A bit of background: in today's system, employers and employees split the cost of the tax on wages that goes towards Social Security and Medicare. Part of the Obama tax package that just passed was a one-year payroll tax holiday on the portion of the tax that employees pay. Employers will continue to pay the same amount they've been paying, though. Roubini's argument was that if employers also got a tax cut, they would save 6% of their wage costs and be able to hire more workers.
Here's the interview, with the part I'm discussing at 3:10:
Now, I really have no right to challenge Roubini's economics, given that he's a renowned professor and I've taken exactly one economics class in my life (and even that one was half history). But I'm going to do it anyway. We keep hearing that companies are sitting on enormous cash reserves but are still not hiring. That is, they have the money to hire people, or to buy new equipment, or generally to invest in their businesses, but instead that money is sitting under the proverbial mattress or, in a best-case scenario, in some kind of savings or investment account.

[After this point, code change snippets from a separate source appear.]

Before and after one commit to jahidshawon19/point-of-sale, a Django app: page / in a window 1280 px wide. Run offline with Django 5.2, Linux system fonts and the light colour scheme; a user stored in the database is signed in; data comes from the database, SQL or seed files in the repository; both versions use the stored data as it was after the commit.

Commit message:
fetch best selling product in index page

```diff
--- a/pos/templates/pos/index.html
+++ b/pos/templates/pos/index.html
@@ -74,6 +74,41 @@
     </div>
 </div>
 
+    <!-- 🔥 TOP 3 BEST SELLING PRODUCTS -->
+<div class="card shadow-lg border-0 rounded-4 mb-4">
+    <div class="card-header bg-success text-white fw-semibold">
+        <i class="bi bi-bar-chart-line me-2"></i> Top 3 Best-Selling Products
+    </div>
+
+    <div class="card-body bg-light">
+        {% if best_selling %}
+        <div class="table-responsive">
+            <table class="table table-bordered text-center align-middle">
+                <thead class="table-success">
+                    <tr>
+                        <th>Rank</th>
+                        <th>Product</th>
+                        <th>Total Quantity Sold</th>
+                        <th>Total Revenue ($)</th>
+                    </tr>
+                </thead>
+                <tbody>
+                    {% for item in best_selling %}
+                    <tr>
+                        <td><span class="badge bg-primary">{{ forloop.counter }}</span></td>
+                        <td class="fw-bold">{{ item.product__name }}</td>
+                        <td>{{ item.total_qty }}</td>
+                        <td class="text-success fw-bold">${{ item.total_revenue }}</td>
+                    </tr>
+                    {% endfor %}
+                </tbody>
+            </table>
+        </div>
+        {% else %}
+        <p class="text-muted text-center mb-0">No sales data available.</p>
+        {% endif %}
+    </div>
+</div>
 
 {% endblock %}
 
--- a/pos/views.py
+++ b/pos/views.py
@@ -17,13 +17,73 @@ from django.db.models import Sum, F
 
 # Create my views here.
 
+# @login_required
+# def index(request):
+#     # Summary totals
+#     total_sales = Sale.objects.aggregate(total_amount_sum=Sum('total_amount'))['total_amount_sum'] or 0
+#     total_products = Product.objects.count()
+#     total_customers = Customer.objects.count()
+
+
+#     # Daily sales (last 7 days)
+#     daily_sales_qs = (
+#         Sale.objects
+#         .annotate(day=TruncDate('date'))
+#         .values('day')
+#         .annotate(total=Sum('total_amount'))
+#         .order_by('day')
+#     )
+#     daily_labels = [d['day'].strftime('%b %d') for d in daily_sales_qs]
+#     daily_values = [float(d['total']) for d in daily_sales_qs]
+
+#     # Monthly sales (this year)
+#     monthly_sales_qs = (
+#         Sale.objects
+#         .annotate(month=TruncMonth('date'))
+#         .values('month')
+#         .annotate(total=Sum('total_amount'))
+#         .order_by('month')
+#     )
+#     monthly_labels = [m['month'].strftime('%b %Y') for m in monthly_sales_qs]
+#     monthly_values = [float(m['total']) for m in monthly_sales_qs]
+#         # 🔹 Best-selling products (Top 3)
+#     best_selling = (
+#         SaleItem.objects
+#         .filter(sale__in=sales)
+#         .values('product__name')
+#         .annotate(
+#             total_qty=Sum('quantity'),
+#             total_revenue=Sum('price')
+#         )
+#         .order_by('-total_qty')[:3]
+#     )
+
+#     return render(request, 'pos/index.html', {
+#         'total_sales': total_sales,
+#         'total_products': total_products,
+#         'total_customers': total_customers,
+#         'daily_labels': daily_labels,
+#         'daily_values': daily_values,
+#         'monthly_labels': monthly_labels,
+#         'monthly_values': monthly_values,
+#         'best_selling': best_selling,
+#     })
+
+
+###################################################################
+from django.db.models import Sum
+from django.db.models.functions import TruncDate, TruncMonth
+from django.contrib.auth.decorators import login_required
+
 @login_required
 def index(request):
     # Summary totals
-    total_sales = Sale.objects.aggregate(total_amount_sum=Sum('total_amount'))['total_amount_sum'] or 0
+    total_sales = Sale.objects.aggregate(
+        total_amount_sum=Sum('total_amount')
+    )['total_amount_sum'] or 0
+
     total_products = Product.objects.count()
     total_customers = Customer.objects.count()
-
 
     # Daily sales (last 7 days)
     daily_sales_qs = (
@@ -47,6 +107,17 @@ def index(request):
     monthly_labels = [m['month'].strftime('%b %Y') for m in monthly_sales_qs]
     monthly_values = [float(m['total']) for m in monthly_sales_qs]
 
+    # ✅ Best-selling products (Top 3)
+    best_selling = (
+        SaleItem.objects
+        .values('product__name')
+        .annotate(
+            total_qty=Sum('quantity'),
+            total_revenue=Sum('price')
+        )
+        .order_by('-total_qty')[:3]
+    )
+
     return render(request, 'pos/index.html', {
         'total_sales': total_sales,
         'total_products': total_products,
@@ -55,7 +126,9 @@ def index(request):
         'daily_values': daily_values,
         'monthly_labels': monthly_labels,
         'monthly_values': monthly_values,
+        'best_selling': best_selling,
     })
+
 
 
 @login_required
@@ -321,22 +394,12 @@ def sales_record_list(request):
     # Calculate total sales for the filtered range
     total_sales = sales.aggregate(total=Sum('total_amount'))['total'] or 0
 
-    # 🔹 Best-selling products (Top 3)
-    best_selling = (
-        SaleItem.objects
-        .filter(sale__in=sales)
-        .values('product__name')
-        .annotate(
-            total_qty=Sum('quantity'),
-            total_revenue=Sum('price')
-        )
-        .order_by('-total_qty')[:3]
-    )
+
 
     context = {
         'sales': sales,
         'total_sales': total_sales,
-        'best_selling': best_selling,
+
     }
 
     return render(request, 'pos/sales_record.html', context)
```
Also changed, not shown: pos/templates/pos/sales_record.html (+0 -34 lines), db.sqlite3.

As Washington Post cartoonist Tom Toles brilliantly put it on Monday:
So I don't see why enabling employers to save even more money would get them to start hiring people, since clearly the issue is not that they don't have the cash. We need some other kind of stimulus to get people hiring - probably by boosting purchasing power among ordinary Americans, which is why cutting the employees' side of the payroll tax is a much better idea (although it may pose a long-term threat to the viability of Social Security). Even better would be to continue to invest in state and local governments so they can stop laying people off and cutting services, but that's a larger issue for another day (or post).